January 8, 2021

For Immediate Release

 

OTTAWA, Jan. 8 2021 _ Canadian experts have produced the first set of recommendations on repetitive transcranial magnetic stimulation (rTMS) as an adjunct treatment to standard rehabilitation in clinical trials to help restore hand and arm use after stroke. The recommendations are in the latest issue of the journal Neurorehabilitation and Neural Repair.

Used in combination with physical therapy, TMS is a safe, noninvasive method to prime the brain by delivering short magnetic pulses on the outside of the skull. Repetitive TMS (rTMS) has the potential to enhance recovery and reduce the amount of standard therapy required to regain use of a stroke-affected limb.

Until now, the use of rTMS in stroke rehabilitation trials has been limited because there is no consensus on how and when to use it, the type of physical therapy to be combined with rTMS, who is most likely to benefit, and how to measure the impact.

“The purpose of our work was to develop recommendations for a comprehensive clinical trials protocol for the investigation of the efficacy of rTMS as an adjunct to physiotherapy in stroke rehabilitation clinical trials,” says Dr. Jodi Edwards, Director of the Brain and Heart Nexus Research Program at the University of Ottawa Heart Institute.

Along with stroke neurologist Dr. Alexander Thiel of McGill University and Dr. Numa Dancause of the Université de Montréal, Dr. Edwards co-leads the newly-formed Canadian Platform for Trials in Non-Invasive Brain Stimulation (CanStim), a major national initiative that aims to facilitate multi-centre clinical trials for noninvasive brain stimulation interventions after stroke. CanStim involves top stroke recovery researchers from Ottawa, Montreal, Quebec City, Kingston, Vancouver, Calgary and St. John’s.

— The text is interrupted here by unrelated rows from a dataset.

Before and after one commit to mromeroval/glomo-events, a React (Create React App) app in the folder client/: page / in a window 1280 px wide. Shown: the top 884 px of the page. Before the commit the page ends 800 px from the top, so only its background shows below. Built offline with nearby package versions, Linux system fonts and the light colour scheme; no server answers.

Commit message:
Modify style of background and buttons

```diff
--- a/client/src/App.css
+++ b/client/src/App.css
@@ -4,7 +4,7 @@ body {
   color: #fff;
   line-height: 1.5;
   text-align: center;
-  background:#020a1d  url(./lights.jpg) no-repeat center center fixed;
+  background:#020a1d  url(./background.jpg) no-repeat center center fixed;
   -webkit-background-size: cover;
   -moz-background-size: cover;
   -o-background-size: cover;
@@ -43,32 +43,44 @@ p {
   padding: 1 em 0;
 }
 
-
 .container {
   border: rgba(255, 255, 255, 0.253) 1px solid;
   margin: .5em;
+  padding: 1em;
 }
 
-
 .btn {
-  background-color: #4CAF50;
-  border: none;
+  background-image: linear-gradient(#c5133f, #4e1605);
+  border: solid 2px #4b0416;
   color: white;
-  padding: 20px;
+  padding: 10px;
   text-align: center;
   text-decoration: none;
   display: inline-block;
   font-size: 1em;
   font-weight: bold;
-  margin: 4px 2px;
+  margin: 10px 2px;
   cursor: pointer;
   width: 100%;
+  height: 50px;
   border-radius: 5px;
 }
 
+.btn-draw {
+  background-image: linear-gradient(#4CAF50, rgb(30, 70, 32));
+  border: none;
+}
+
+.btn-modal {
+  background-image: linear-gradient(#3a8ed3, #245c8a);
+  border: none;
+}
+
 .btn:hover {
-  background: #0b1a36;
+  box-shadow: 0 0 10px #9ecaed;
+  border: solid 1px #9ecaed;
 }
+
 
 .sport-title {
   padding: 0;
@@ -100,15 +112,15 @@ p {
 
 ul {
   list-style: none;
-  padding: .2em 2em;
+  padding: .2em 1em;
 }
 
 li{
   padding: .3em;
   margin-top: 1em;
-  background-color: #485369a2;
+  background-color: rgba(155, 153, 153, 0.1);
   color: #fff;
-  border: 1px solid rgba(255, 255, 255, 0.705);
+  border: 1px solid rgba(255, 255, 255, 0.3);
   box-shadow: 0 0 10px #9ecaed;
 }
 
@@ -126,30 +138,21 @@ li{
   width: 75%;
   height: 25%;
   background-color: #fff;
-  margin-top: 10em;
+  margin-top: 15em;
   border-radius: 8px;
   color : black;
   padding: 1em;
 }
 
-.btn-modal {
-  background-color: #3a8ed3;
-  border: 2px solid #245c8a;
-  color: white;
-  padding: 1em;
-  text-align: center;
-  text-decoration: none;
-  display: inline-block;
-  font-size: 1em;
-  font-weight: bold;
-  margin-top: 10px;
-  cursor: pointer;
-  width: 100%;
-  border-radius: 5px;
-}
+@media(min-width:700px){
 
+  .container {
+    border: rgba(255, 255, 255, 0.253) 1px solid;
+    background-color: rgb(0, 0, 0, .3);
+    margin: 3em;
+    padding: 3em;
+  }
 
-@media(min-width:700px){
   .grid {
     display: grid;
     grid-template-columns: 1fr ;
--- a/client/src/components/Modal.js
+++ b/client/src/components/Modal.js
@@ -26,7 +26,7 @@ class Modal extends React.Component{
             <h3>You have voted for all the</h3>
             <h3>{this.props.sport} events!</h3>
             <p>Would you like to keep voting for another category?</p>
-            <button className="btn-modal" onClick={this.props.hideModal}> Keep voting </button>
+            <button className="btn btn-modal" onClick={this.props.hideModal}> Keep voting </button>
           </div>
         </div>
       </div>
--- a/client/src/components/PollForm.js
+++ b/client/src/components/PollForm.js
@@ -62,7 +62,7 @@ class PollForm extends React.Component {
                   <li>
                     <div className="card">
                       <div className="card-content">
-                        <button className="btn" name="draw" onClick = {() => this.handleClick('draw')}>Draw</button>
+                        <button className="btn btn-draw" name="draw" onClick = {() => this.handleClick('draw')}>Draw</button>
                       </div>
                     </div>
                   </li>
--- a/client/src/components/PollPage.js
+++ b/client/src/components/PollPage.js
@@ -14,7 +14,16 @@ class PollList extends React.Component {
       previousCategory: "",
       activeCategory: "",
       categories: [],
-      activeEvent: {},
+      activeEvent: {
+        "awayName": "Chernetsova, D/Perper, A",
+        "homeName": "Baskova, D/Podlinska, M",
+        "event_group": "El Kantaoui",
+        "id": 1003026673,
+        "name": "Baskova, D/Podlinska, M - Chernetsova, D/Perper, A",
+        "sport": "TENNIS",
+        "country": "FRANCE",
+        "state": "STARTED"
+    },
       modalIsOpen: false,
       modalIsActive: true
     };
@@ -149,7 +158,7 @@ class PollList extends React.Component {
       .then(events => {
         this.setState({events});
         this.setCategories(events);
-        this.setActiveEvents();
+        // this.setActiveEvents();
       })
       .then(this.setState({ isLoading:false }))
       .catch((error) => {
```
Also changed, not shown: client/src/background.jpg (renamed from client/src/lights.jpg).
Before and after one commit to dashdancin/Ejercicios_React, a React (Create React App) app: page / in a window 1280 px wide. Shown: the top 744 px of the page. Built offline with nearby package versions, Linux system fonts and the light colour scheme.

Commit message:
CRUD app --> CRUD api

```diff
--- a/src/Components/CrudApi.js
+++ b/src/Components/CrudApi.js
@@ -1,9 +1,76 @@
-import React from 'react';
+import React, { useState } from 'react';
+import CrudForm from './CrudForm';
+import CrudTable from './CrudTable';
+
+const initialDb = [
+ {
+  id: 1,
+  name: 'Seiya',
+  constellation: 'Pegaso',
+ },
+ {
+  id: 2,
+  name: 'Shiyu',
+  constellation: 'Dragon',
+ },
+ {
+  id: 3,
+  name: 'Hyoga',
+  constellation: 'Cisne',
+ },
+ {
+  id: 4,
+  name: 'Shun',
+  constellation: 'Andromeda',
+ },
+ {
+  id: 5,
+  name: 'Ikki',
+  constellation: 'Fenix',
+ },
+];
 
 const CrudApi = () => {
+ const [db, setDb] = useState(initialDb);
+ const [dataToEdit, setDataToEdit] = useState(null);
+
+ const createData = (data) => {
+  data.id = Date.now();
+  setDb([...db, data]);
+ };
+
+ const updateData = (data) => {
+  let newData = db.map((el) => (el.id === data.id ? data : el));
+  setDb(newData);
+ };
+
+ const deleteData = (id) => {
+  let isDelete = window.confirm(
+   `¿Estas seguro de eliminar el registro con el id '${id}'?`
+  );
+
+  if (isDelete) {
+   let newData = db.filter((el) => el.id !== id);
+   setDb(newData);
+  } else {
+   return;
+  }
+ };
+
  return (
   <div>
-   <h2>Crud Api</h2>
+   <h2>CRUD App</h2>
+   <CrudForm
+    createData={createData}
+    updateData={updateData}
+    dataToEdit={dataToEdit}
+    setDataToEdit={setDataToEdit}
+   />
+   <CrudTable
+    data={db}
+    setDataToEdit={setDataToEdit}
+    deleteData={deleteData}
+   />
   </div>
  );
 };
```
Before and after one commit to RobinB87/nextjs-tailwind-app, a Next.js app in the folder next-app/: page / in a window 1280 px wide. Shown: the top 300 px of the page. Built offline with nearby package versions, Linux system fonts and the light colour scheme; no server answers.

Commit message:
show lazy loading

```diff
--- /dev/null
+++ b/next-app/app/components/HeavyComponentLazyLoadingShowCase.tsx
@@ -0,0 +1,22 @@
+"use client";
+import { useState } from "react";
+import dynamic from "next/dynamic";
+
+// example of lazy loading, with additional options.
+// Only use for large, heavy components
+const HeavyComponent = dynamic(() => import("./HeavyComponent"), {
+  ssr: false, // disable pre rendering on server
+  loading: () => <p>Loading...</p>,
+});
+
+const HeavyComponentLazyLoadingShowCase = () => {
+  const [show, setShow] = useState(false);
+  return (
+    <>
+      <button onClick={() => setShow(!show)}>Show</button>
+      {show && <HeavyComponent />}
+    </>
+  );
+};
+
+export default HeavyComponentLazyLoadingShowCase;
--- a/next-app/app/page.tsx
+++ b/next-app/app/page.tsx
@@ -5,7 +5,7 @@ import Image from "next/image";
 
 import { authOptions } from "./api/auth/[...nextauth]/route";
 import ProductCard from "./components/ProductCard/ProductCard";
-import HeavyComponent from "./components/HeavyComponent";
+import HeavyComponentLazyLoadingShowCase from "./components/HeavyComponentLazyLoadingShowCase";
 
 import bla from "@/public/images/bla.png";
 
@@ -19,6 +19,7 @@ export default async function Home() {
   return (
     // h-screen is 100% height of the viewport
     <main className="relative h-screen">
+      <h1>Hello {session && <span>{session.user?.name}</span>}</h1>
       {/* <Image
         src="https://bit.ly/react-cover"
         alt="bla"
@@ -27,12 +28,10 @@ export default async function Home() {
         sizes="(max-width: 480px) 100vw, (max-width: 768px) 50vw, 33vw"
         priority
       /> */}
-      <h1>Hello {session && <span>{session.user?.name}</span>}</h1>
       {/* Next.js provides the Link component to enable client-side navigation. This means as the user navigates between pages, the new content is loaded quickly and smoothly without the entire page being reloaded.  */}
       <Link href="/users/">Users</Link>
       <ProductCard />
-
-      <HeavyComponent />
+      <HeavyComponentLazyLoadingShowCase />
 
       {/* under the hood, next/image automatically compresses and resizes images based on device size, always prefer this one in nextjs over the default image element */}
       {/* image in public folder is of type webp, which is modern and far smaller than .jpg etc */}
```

The recommendations, posted online yesterday in advance of publication of the February issue of the journal, identify the patients who would most benefit based on stroke location and severity, the timing of treatment, the type of rehabilitation to pair with brain stimulation, intensity and duration of stimulation, dose and duration of therapy, the use of biomarkers, and how to measure patient outcomes. Read the publication here: https://journals.sagepub.com/eprint/T2D7JNEFFXWN6ZANGZXZ/full

“Moving from proof-of-principle to large-scale clinical trials is a necessary next step toward recognition of rTMS as a standard therapeutic option for stroke rehabilitation,” says Dr. Thiel. “We are working to build trial capacity in this field – nationally and internationally – to enable the translation of noninvasive brain stimulation technologies, from the laboratory to clinical practice for stroke rehabilitation.”

A consensus conference to develop these recommendations  was funded by the Canadian Stroke Trials for Optimized Results (CaSTOR), a joint initiative of the Canadian Stroke Consortium and Heart & Stroke Foundation Canadian Partnership for Stroke Recovery.

More than 405,000 Canadians live with long-term disability from stroke and the number will double in 20 years.